The way I see it, even more so than most IKs, a packraft has high and fat sides and you sit low inside. So that ought to mean a long paddle to get over all that plastic and into the water. Paddling with the 220cm, big-faced Aquabound paddle, I didn’t really notice any issues other than some squeaking as I rub the sides occasionally. Longer would not have made much difference.
At less than 3kg a packraft is extremely light but it’s not an efficient shape for gliding through water like a swan. However, once on the water with a paddler in it, the total weight is nearly the same as a more glidey IK, so it boils down to the need to propel the hull using a paddle with a large surface area. Some might say a bigger blade will mean more yawing, but I figure you just dig less hard and anyway, with practice, yawing is easily controlled. Providing you have the strength, a bigger face ought to give the speed which packrafts and IKs lack. There are times (mostly at sea or on white water) when speed and power can mean safety.
In the US I got myself an Aqua Bound Manta Ray 4-piece high-angle in carbon (above right, 220cm). Weighing under 900g this one feels more flexy than the Camano, but fits right in the bag and so makes a great packrafting or back-up paddle – apaddleinyourpack, so to speak. Mine has the two-position snap button offset which I run at 45°. You can also get an infinite-position Posi-Lok version.
The compact and light Manta Ray (70cm longest section, left) is ideal on short day trips with public transport and with no load to haul on the water. It has been fine for UK packrafting and makes a great packstaff, too, but it doesn’t always come apart easily like the Werners. Dry or wet, don’t leave it assembled for days or weeks, especially after sea use (that probably goes for all multi-piece paddles).
I’ve used my Manta sea kayaking in Australia as well as packrafting – it was fine for both. For the price this is a great paddle – so good I sold it to my Ozzie mate and bought another right away. I’ve never seen a 4-part Manta for sale in the UK, but in Germany the Anfibio Packrafting Store sells TLC Mantas.
Or they used to. Now they sell their range of own-brand sticks. I recently padded with a chap with their four-part Wave which weighs 991g and comes with infinite angle and 10cm of length adjustment (210-220cm). I would guess the blade is <650cm2. The longest section is 64cm and all that for €125 is very reasonable.

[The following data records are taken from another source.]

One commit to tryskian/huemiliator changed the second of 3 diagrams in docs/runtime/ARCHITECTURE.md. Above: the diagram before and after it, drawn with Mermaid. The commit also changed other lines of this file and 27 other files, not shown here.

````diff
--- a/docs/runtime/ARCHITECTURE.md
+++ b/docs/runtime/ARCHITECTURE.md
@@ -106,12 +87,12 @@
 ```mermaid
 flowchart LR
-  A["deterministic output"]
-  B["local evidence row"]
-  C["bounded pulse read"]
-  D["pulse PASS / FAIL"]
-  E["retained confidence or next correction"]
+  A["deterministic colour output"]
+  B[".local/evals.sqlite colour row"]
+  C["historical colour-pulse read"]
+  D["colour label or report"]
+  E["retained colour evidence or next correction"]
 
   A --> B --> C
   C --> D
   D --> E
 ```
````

I also have a straight, fibreglass-blade Werner Corrywrecken (£200 years ago). It’s the biggest paddle Werner do in 210cm+ 2-piece touring paddles: 721cm2 blade area compared to the Camaro’s middle of the road 650cm2. and 677cm2 for the Manta Ray.

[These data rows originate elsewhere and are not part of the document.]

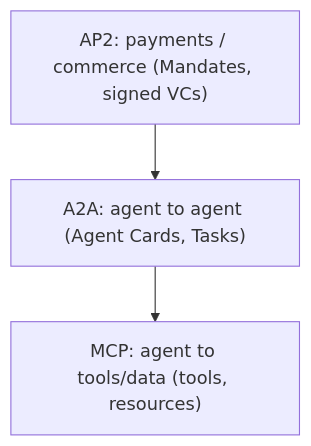
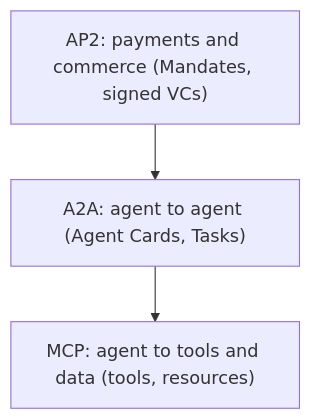
Before and after one commit to mikenguyen13/ai_in_action: the first of 3 diagrams in 521-agent-payments-protocol-ap2.qmd, drawn with Mermaid. The commit also changed other lines of this file and 184 other files, not shown here.

Commit message:
Conceptual wave: deepen 92 conceptual chapters (rigorous math, diagrams, worked examples, DOI citations); dedup references.bib; rendered clean (0 unresolved citations, 0 errors)

````diff
--- a/521-agent-payments-protocol-ap2.qmd
+++ b/521-agent-payments-protocol-ap2.qmd
@@ -19,7 +30,7 @@
 ```{mermaid}
 flowchart TD
-    AP2["AP2: payments / commerce (Mandates, signed VCs)"]
+    AP2["AP2: payments and commerce (Mandates, signed VCs)"]
     A2A["A2A: agent to agent (Agent Cards, Tasks)"]
-    MCP["MCP: agent to tools/data (tools, resources)"]
+    MCP["MCP: agent to tools and data (tools, resources)"]
     AP2 --> A2A --> MCP
 ```
````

At 220cm (same as the Manta Ray) I’ve also gone as short as I dare to get over the fat sides of a packraft.
There’s no indexing on the straight, carbon shaft, just a little ovalisation as on the Aqua Bound. The Corry’s face is a tad bigger than the Manta Ray (left and above) but the whole stick feels much more rigid (it’s 2-piece). It’s 7% lighter than the Manta Ray and 17% lighter than the stiffer Camano – initially you notice this. I compare my Corry and Camano in my Incept sea kayak here.
More weights & measures

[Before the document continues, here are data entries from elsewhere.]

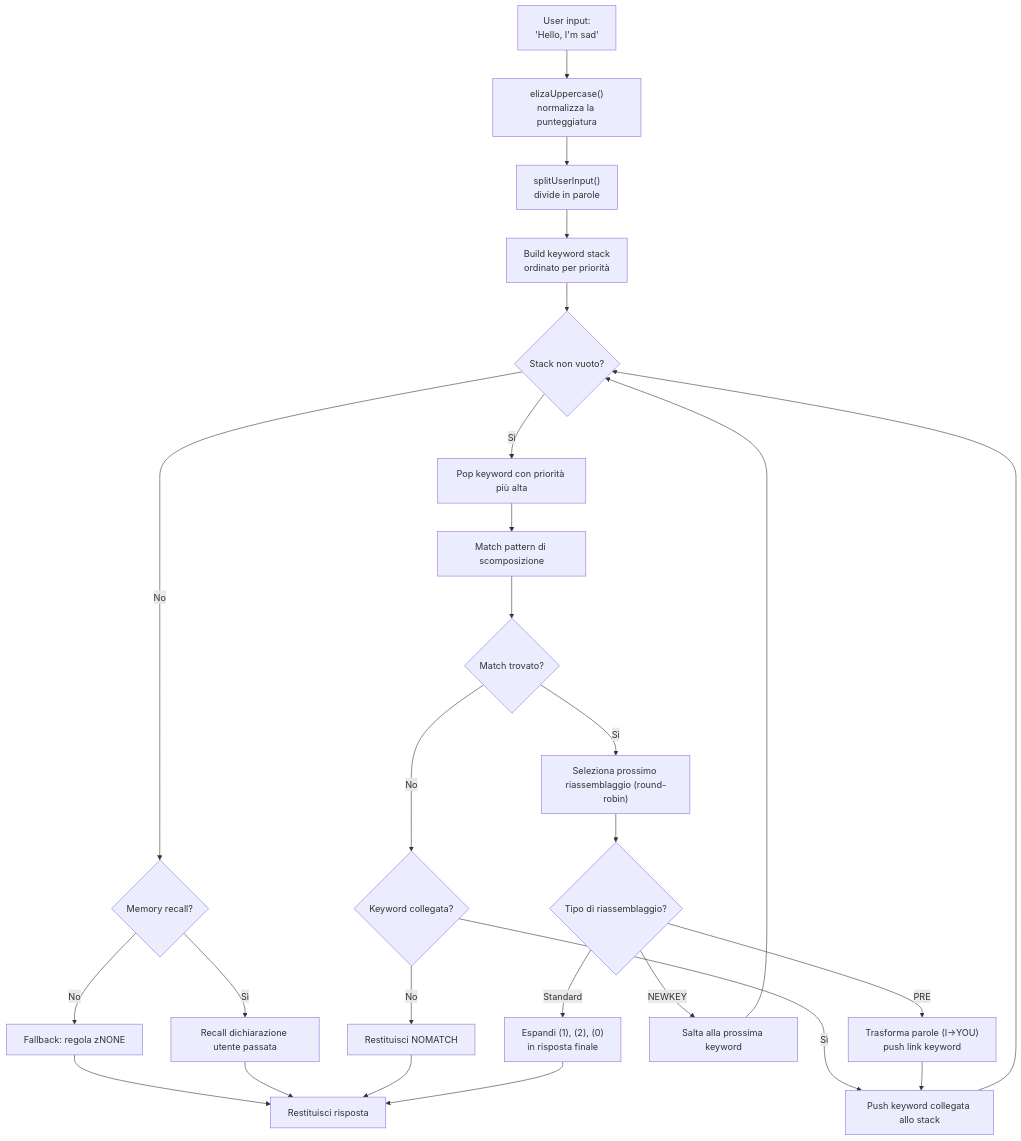
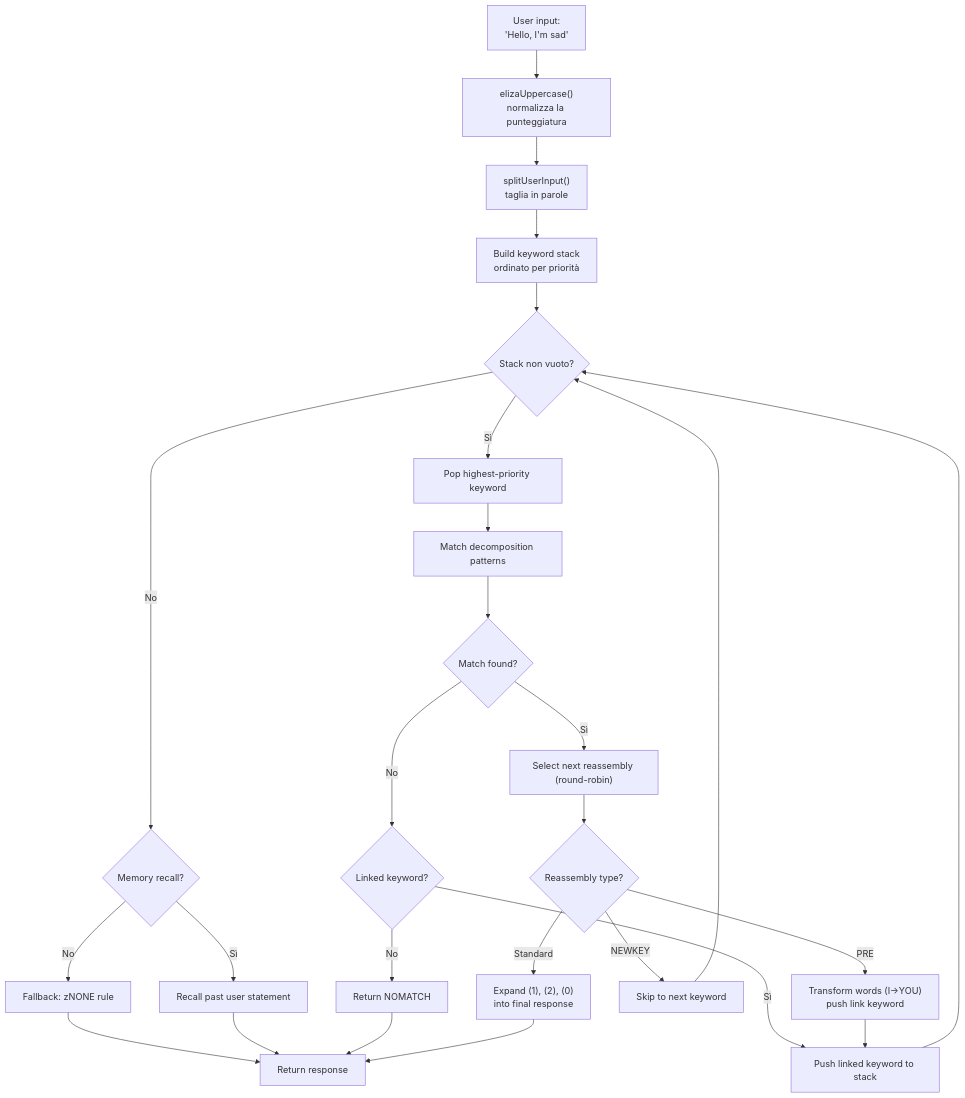
The first of 2 diagrams in public/articles/it/from-eliza-to-llm-chatbots-typescript.md (fox3000foxy/fox3000foxy.github.io), drawn with Mermaid before and after one commit. The commit also changed other lines of this file and 576 other files, not shown here.

````diff
--- a/public/articles/it/from-eliza-to-llm-chatbots-typescript.md
+++ b/public/articles/it/from-eliza-to-llm-chatbots-typescript.md
@@ -93,28 +92,28 @@
 ```mermaid
 flowchart TD
     A["User input:<br>'Hello, I'm sad'"] --> B["elizaUppercase()<br>normalizza la punteggiatura"]
-    B --> C["splitUserInput()<br>divide in parole"]
+    B --> C["splitUserInput()<br>taglia in parole"]
     C --> D["Build keyword stack<br>ordinato per priorità"]
     D --> E{"Stack non vuoto?"}
-    E -->|"Sì"| F["Pop keyword con priorità più alta"]
+    E -->|"Sì"| F["Pop highest-priority keyword"]
     E -->|"No"| G{"Memory recall?"}
-    G -->|"Sì"| H["Recall dichiarazione utente passata"]
-    G -->|"No"| I["Fallback: regola zNONE"]
-    I --> J["Restituisci risposta"]
+    G -->|"Sì"| H["Recall past user statement"]
+    G -->|"No"| I["Fallback: zNONE rule"]
+    I --> J["Return response"]
     H --> J
-    F --> K["Match pattern di scomposizione"]
-    K --> L{"Match trovato?"}
-    L -->|"No"| M{"Keyword collegata?"}
-    M -->|"Sì"| N["Push keyword collegata allo stack"]
+    F --> K["Match decomposition patterns"]
+    K --> L{"Match found?"}
+    L -->|"No"| M{"Linked keyword?"}
+    M -->|"Sì"| N["Push linked keyword to stack"]
     N --> E
-    M -->|"No"| O["Restituisci NOMATCH"]
+    M -->|"No"| O["Return NOMATCH"]
     O --> J
-    L -->|"Sì"| P["Seleziona prossimo riassemblaggio (round-robin)"]
-    P --> Q{"Tipo di riassemblaggio?"}
-    Q -->|"PRE"| R["Trasforma parole (I→YOU)<br>push link keyword"]
+    L -->|"Sì"| P["Select next reassembly (round-robin)"]
+    P --> Q{"Reassembly type?"}
+    Q -->|"PRE"| R["Transform words (I→YOU)<br>push link keyword"]
     R --> N
-    Q -->|"NEWKEY"| S["Salta alla prossima keyword"]
+    Q -->|"NEWKEY"| S["Skip to next keyword"]
     S --> E
-    Q -->|"Standard"| T["Espandi (1), (2), (0)<br>in risposta finale"]
+    Q -->|"Standard"| T["Expand (1), (2), (0)<br>into final response"]
     T --> J
 ```
````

According to the kitchen scales the weights of these paddles are:
- Werner Camano 230, 2-piece – 988g – stiffest
- Werner Corrywrecken 220, 2-piece – 816g – lightest
- Aqua Bound Manta Ray 220, 4-piece – 880g – least stiff but still fine and cheaper
So now I have a long, comfy low-angle Camano for long, loaded IK sea trips; a straight, rigid, light, shorter big-faced Corry for packboating and guests (the Mrs likes it), and a compact, 4-piece Aqua Bound Manta for travelling.